The Kedatuan of Madja-as () was founded following a civil war in collapsing Srivijaya, wherein loyalists of the Malay datus of Srivijaya defied the invading Chola dynasty and its puppet-Rajah, called Makatunao, and set up a guerrilla-state in the islands of the Visayas.Its founding datu, Puti, had purchased land for his new realms from the aboriginal Ati hero, Marikudo.Bounded by the South China Sea on the west, the Philippine Sea on the east and the Celebes Sea on the southwest, the Philippines shares maritime borders with Taiwan to the north, Vietnam to the west, Palau to the east and Malaysia and Indonesia to the south.The Philippines' location on the Pacific Ring of Fire and close to the equator makes the Philippines prone to earthquakes and typhoons, but also endows it with abundant natural resources and some of the world's greatest biodiversity.Madja-as was founded on Panay island (named after the destroyed state of Pannai allied under Srivijaya which was located in Sumatra).Afterwards, the people of Madja-as often raided the port cities of southern China and warred with the Chinese navy.Landa Jocano called the "Barangic Phase" of early Philippine history, beginning from the 14th century through the arrival of Spanish colonizers and the beginning of the Philippines' colonial period.The discovery of iron at around the 1st century AD created significant social and economic changes which allowed settlements to grow larger and develop new social patterns, characterized by social stratification and specialization.
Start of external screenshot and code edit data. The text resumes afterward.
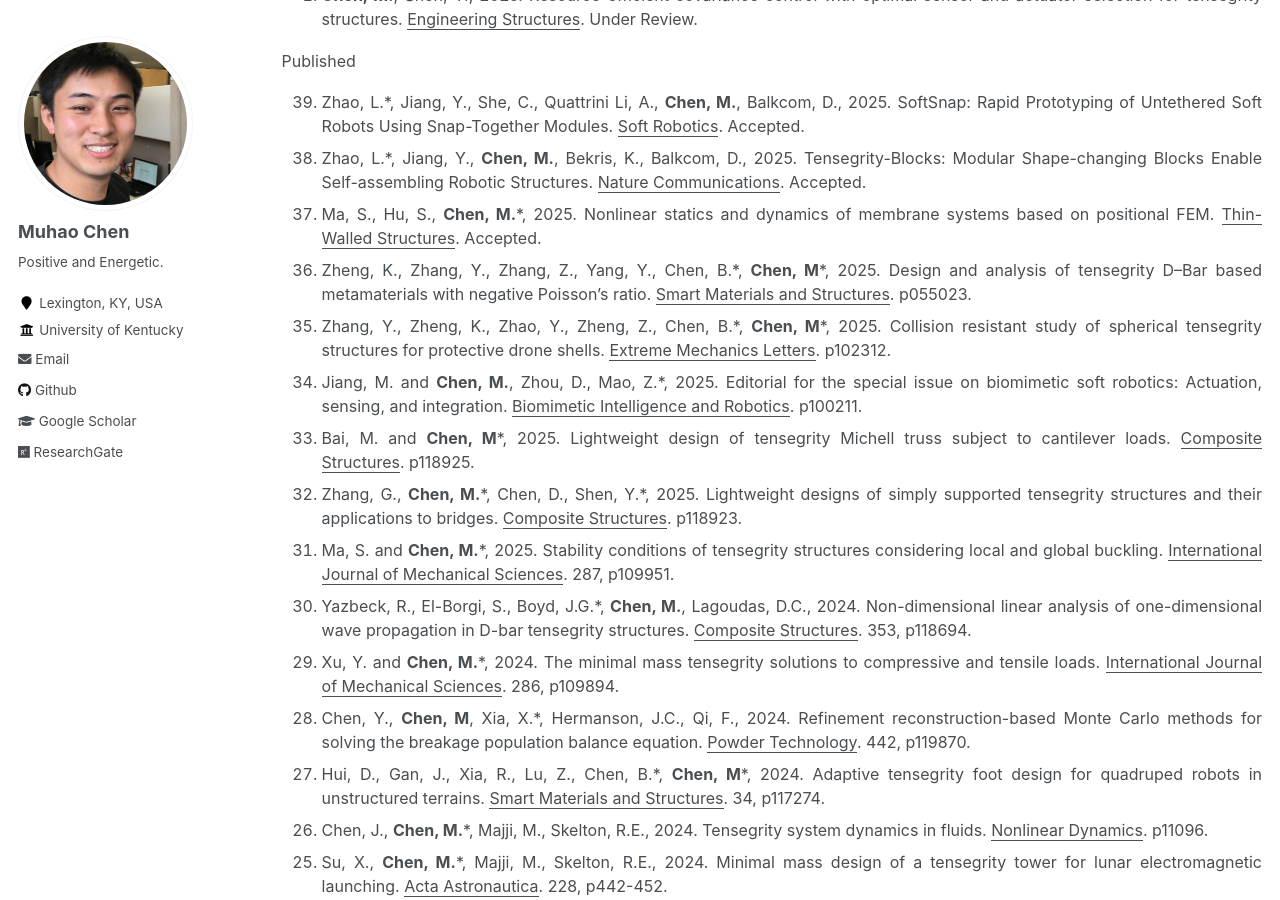
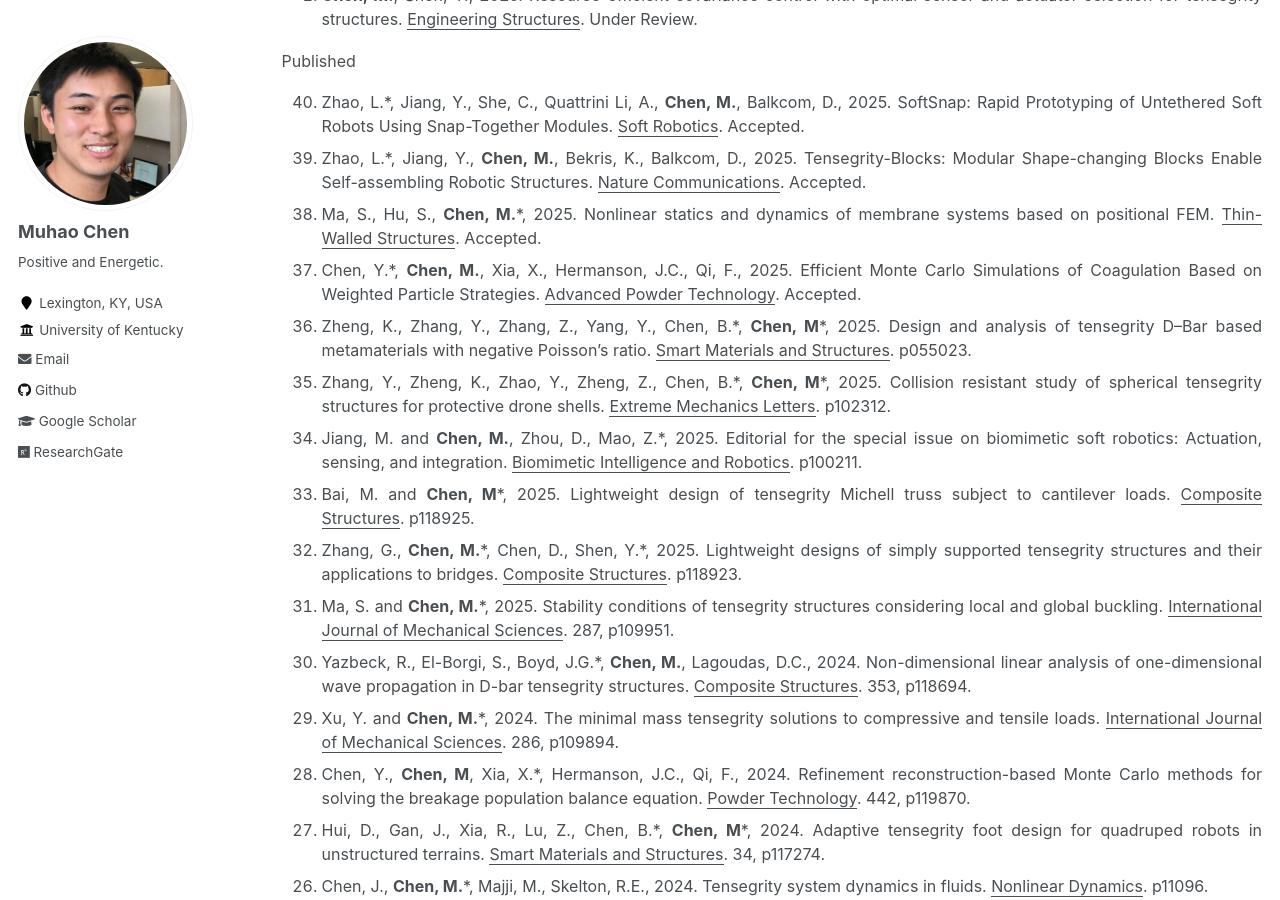
Before and after one commit to Muhao-Chen/muhao-chen.github.io, a Jekyll site: the page built from _pages/publication.md, in a window 1280 px wide and 900 px high, scrolled down 446 px. Built offline with Jekyll 4.4.1, drawn with Linux system fonts in a browser that asks for light colours.

Commit message:
Update publication.md

```diff
--- a/_pages/publication.md
+++ b/_pages/publication.md
@@ -32,6 +31,7 @@ Published
 <li> Zhao, L.*, Jiang, Y., She, C., Quattrini Li, A., <strong>Chen, M.</strong>, Balkcom, D., 2025. SoftSnap: Rapid Prototyping of Untethered Soft Robots Using Snap-Together Modules. <u>Soft Robotics</u>. Accepted. </li>
 <li> Zhao, L.*, Jiang, Y., <strong>Chen, M.</strong>, Bekris, K., Balkcom, D., 2025. Tensegrity-Blocks: Modular Shape-changing Blocks Enable Self-assembling Robotic Structures. <u>Nature Communications</u>. Accepted. </li>
 <li> Ma, S., Hu, S., <strong>Chen, M.</strong>*, 2025. Nonlinear statics and dynamics of membrane systems based on positional FEM. <u>Thin-Walled Structures</u>. Accepted.</li>
+<li> Chen, Y.*, <strong>Chen, M.</strong>, Xia, X., Hermanson, J.C., Qi, F., 2025. Efficient Monte Carlo Simulations of Coagulation Based on Weighted Particle Strategies. <u>Advanced Powder Technology</u>. Accepted. </li>
 <li> Zheng, K., Zhang, Y., Zhang, Z., Yang, Y., Chen, B.*, <strong>Chen, M</strong>*, 2025. Design and analysis of tensegrity D–Bar based metamaterials with negative Poisson’s ratio. <u>Smart Materials and Structures</u>. p055023. </li>
 <li> Zhang, Y., Zheng, K., Zhao, Y., Zheng, Z., Chen, B.*, <strong>Chen, M</strong>*, 2025. Collision resistant study of spherical tensegrity structures for protective drone shells. <u>Extreme Mechanics Letters</u>. p102312. </li>
 <li>Jiang, M. and <strong>Chen, M.</strong>, Zhou, D., Mao, Z.*, 2025. Editorial for the special issue on biomimetic soft robotics: Actuation, sensing, and integration. <u>Biomimetic Intelligence and Robotics</u>. p100211.</li>
```
Also changed, not shown: other parts of _pages/publication.md (+0 -1 lines).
By the 1300s, a number of the large coastal settlements had become progressive trading centers, and became the focal point of societal changes, ushering complex lifeways which characterized what F.
The arrival of Ferdinand Magellan in Homonhon, Eastern Samar in 1521 marked the beginning of Hispanic colonization.
In 1543, Spanish explorer Ruy López de Villalobos named the archipelago The Philippines became part of the Spanish Empire for more than 300 years.
As the 19th century gave way to the 20th, the Philippine Revolution followed in quick succession, which then spawned the short-lived First Philippine Republic, followed by the bloody Philippine–American War.
Aside from the period of Japanese occupation, the United States retained sovereignty over the islands until after World War II, when the Philippines was recognized as an independent nation.